__Your task__
Identify every line in the records below that contains the word "GitHub", and reproduce each one.
*** Opening of Data under study ***
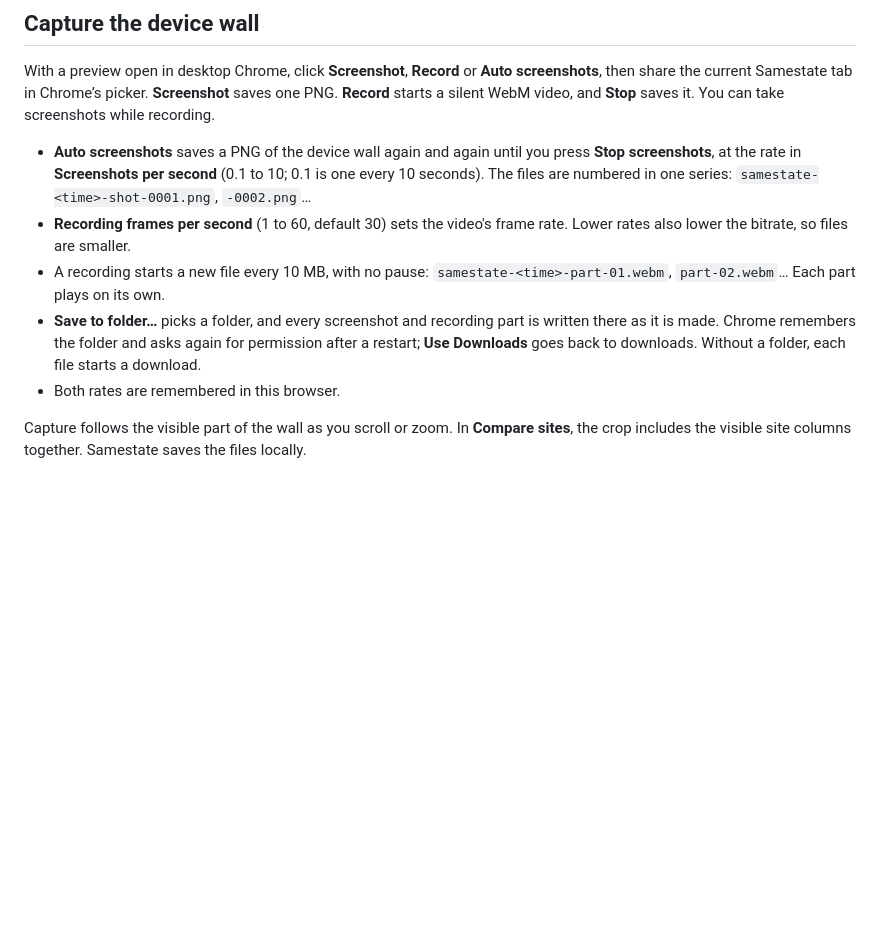
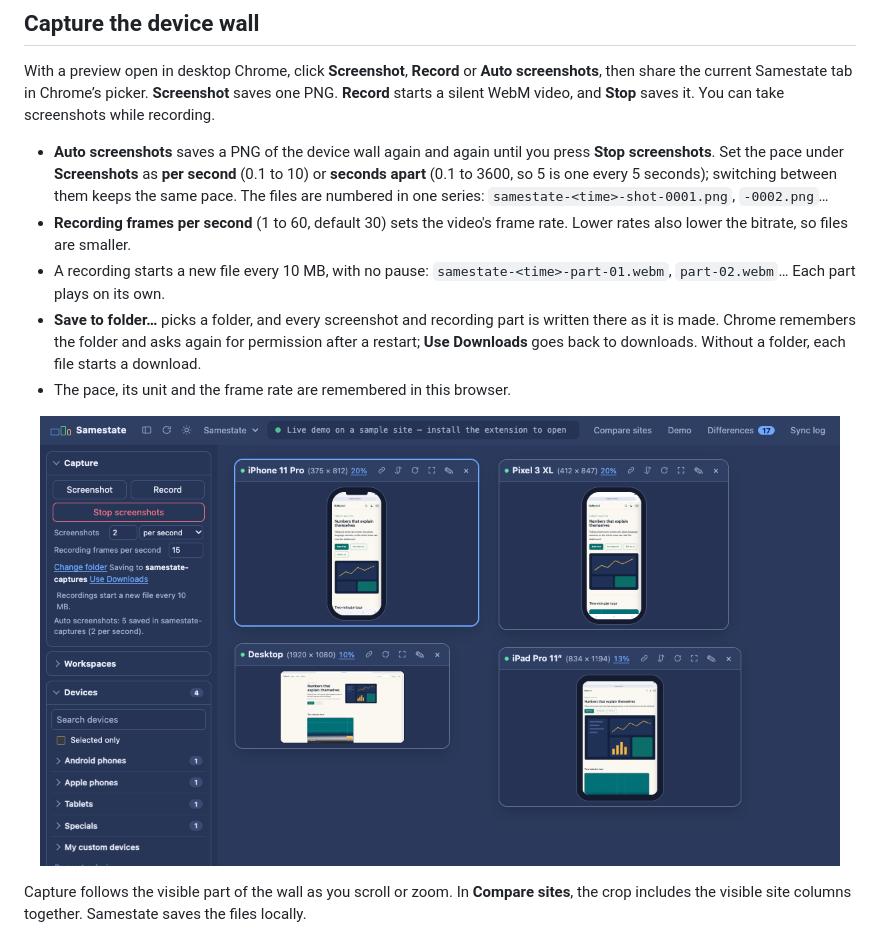
Before and after one commit to shouvik12/samestate, a Markdown page: README.md, the part around the change. Rendered like a GitHub page; pictures changed too: docs/media/screenshot-capture.png (added); blank space fills up the shorter version.

```diff
--- a/README.md
+++ b/README.md
@@ -187,11 +187,13 @@ For your own design, choose **Custom CSS…**, paste the CSS export, and click *
 
 With a preview open in desktop Chrome, click **Screenshot**, **Record** or **Auto screenshots**, then share the current Samestate tab in Chrome’s picker. **Screenshot** saves one PNG. **Record** starts a silent WebM video, and **Stop** saves it. You can take screenshots while recording.
 
-- **Auto screenshots** saves a PNG of the device wall again and again until you press **Stop screenshots**, at the rate in **Screenshots per second** (0.1 to 10; 0.1 is one every 10 seconds). The files are numbered in one series: `samestate-<time>-shot-0001.png`, `-0002.png`…
+- **Auto screenshots** saves a PNG of the device wall again and again until you press **Stop screenshots**. Set the pace under **Screenshots** as **per second** (0.1 to 10) or **seconds apart** (0.1 to 3600, so 5 is one every 5 seconds); switching between them keeps the same pace. The files are numbered in one series: `samestate-<time>-shot-0001.png`, `-0002.png`…
 - **Recording frames per second** (1 to 60, default 30) sets the video's frame rate. Lower rates also lower the bitrate, so files are smaller.
 - A recording starts a new file every 10 MB, with no pause: `samestate-<time>-part-01.webm`, `part-02.webm`… Each part plays on its own.
 - **Save to folder…** picks a folder, and every screenshot and recording part is written there as it is made. Chrome remembers the folder and asks again for permission after a restart; **Use Downloads** goes back to downloads. Without a folder, each file starts a download.
-- Both rates are remembered in this browser.
+- The pace, its unit and the frame rate are remembered in this browser.
+
+<p align="center"><img src="docs/media/screenshot-capture.png" alt="The Capture drawer while Auto screenshots saves two screenshots per second into a folder named samestate-captures, next to four device previews" width="800"></p>
 
 Capture follows the visible part of the wall as you scroll or zoom. In **Compare sites**, the crop includes the visible site columns together. Samestate saves the files locally.
 
```
Also changed, not shown: changelogs/CHANGELOG-screenshot-pace.md (added, +33 -0 lines), 8 other files.
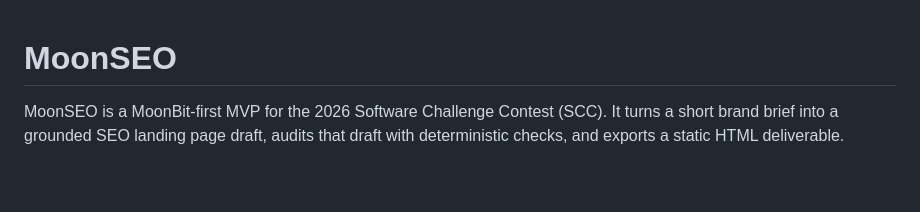
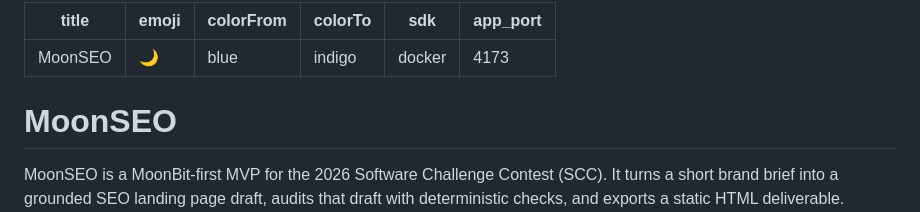
Before and after one commit to lauraraccoon/MoonSEO, a Markdown page: README.mbt.md, the part around the change. Rendered like a GitHub page; blank space fills up the shorter version.

Commit message:
Configure Hugging Face Space metadata

```diff
--- a/README.mbt.md
+++ b/README.mbt.md
@@ -1,3 +1,12 @@
+---
+title: MoonSEO
+emoji: "🌙"
+colorFrom: blue
+colorTo: indigo
+sdk: docker
+app_port: 4173
+---
+
 # MoonSEO
 
 MoonSEO is a MoonBit-first MVP for the 2026 Software Challenge Contest (SCC).
```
*** Close of Data under study ***
__Exercise answer__
Before and after one commit to shouvik12/samestate, a Markdown page: README.md, the part around the change. Rendered like a GitHub page; pictures changed too: docs/media/screenshot-capture.png (added); blank space fills up the shorter version.
Before and after one commit to lauraraccoon/MoonSEO, a Markdown page: README.mbt.md, the part around the change. Rendered like a GitHub page; blank space fills up the shorter version.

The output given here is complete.